Indeed, from the international mania of the New York Post's Page Six, to increasing circulation of celebrity-driven publications like People, US, OK, and In Style, to the cult star status of gossip reporters like Entertainment Tonight's Mary Hart and the New York Daily News' Rush & Malloy, there is no question that all-things-celebrity have captured -- and are keeping -- our attention like never before.
But what drives our endless fascination with celebrity worship? And more importantly, can its enticing seduction ever be harmful to our health?
The answer, it seems, depends a lot on who is doing the worshipping -- and the reasons why.

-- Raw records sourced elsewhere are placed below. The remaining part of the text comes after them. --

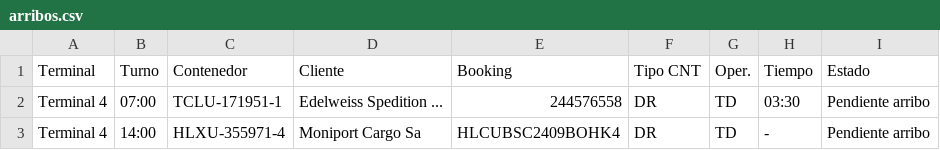
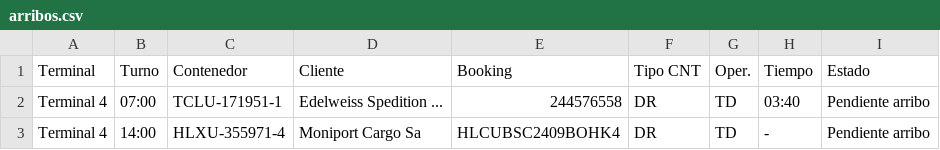
Before and after one commit to marajadesantelmo/dassa_operativo_stream, a CSV file: data/arribos.csv, drawn as a sheet.

```diff
--- a/data/arribos.csv
+++ b/data/arribos.csv
@@ -1,3 +1,3 @@
 Terminal,Turno,Contenedor,Cliente,Booking,Tipo CNT,Oper.,Tiempo,Estado
-Terminal 4,07:00 ,TCLU-171951-1,Edelweiss Spedition ...,244576558,DR,TD,03:30,Pendiente arribo
+Terminal 4,07:00 ,TCLU-171951-1,Edelweiss Spedition ...,244576558,DR,TD,03:40,Pendiente arribo
 Terminal 4,14:00 ,HLXU-355971-4,Moniport Cargo Sa,HLCUBSC2409BOHK4,DR,TD,-,Pendiente arribo
```
Also changed, not shown: data/arribos_expo_carga.csv, data/pendiente_consolidar.csv.
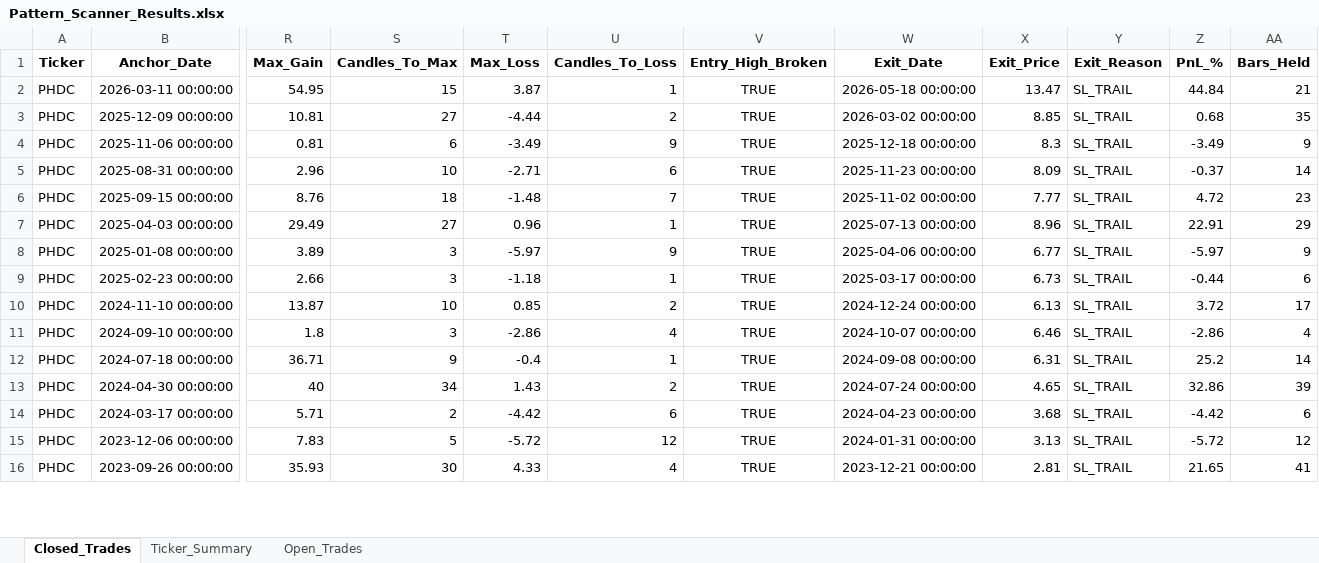
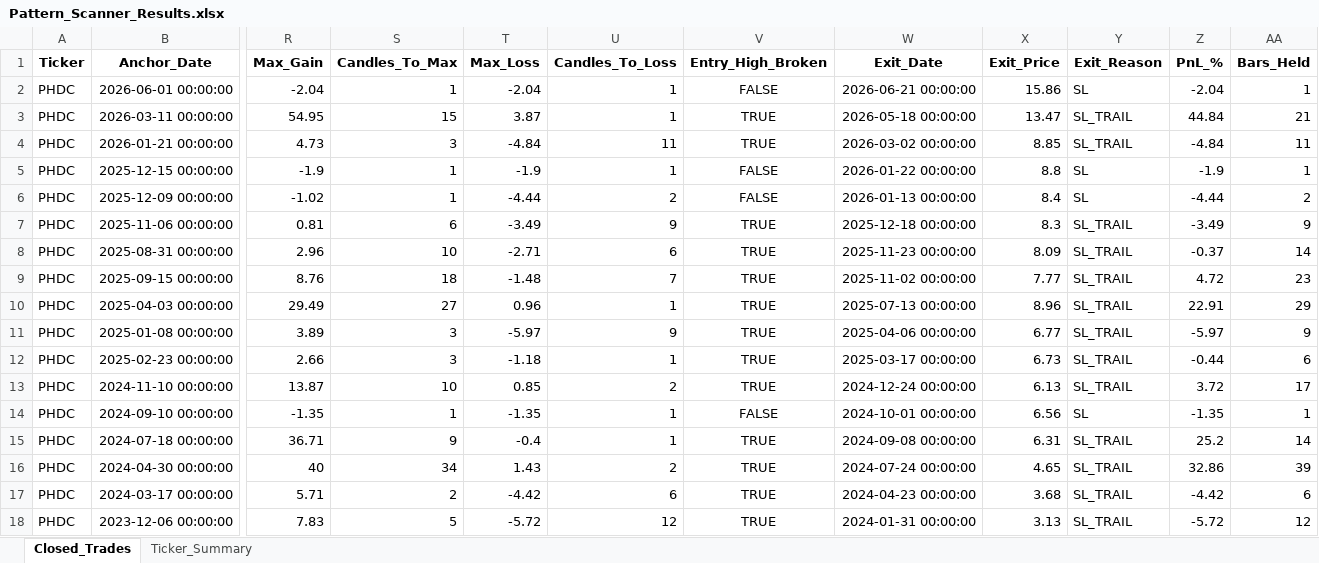
Before and after one commit to vancedmazen-art/stock_dashboard, an Excel workbook: Pattern_Scanner_Results.xlsx, sheet Closed_Trades, drawn as a sheet; only a part is shown, gaps mark what is left out; the shorter side is filled out with more unchanged rows; values as stored, in another font and other column widths than the file's, no borders; addresses are those after the commit; rows hold the shown columns only; the diff covers the shown part only; the diff names each change by its address in the sheet, - before the commit and + after, or states it on an @@ line.

Commit message:
Update Pattern_Scanner_Results.xlsx 2026-07-24 15:33:32.849109

```diff
--- a/Pattern_Scanner_Results.xlsx (sheet Closed_Trades)
+++ b/Pattern_Scanner_Results.xlsx (sheet Closed_Trades)
-sheet tab: Open_Trades
+row 2: PHDC | 2026-06-01 00:00:00 | -2.04 | 1 | -2.04 | 1 | FALSE | 2026-06-21 00:00:00 | 15.86 | SL | -2.04 | 1
+row 4: PHDC | 2026-01-21 00:00:00 | 4.73 | 3 | -4.84 | 11 | TRUE | 2026-03-02 00:00:00 | 8.85 | SL_TRAIL | -4.84 | 11
+row 5: PHDC | 2025-12-15 00:00:00 | -1.9 | 1 | -1.9 | 1 | FALSE | 2026-01-22 00:00:00 | 8.8 | SL | -1.9 | 1
-R6 (Max_Gain): 10.81
+R6 (Max_Gain): -1.02
-S6 (Candles_To_Max): 27
+S6 (Candles_To_Max): 1
-V6 (Entry_High_Broken): TRUE
+V6 (Entry_High_Broken): FALSE
-W6 (Exit_Date): 2026-03-02 00:00:00
+W6 (Exit_Date): 2026-01-13 00:00:00
-X6 (Exit_Price): 8.85
+X6 (Exit_Price): 8.4
-Y6 (Exit_Reason): SL_TRAIL
+Y6 (Exit_Reason): SL
-Z6 (PnL_%): 0.68
+Z6 (PnL_%): -4.44
-AA6 (Bars_Held): 35
+AA6 (Bars_Held): 2
-R14 (Max_Gain): 1.8
+R14 (Max_Gain): -1.35
-S14 (Candles_To_Max): 3
+S14 (Candles_To_Max): 1
-T14 (Max_Loss): -2.86
+T14 (Max_Loss): -1.35
-U14 (Candles_To_Loss): 4
+U14 (Candles_To_Loss): 1
-V14 (Entry_High_Broken): TRUE
+V14 (Entry_High_Broken): FALSE
-W14 (Exit_Date): 2024-10-07 00:00:00
+W14 (Exit_Date): 2024-10-01 00:00:00
-X14 (Exit_Price): 6.46
+X14 (Exit_Price): 6.56
-Y14 (Exit_Reason): SL_TRAIL
+Y14 (Exit_Reason): SL
-Z14 (PnL_%): -2.86
+Z14 (PnL_%): -1.35
-AA14 (Bars_Held): 4
+AA14 (Bars_Held): 1
```
Also changed, not shown: 2 added rows and 37 edited cells elsewhere in this sheet, sheet Ticker_Summary.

"Like most things there's a dimensional approach here; there are some people who are fascinated by celebrities lives, but also involved in meaningful activities and relationships in their own lives, and for these people star watching is usually a harmless diversion," says Eric Hollander, MD, professor of psychiatry and director of the Compulsive, Impulsive and Anxiety Disorders program at Mt. Sinai School of Medicine in New York City.
For others, however, things don't go quite that way.
Hollander says there are an increasing number of us for whom the fascination with celebrities is a substitution for real life -- with the focus on a celebrity replacing the focus that should be on our own lives. And that, he says, is the point at which some folks begin to get into trouble.
Depression, anxiety, and a decrease in self-esteem are just some of the documented problems that can result when we take the focus off our own lives and instead focus all our energy on the life of a celebrity.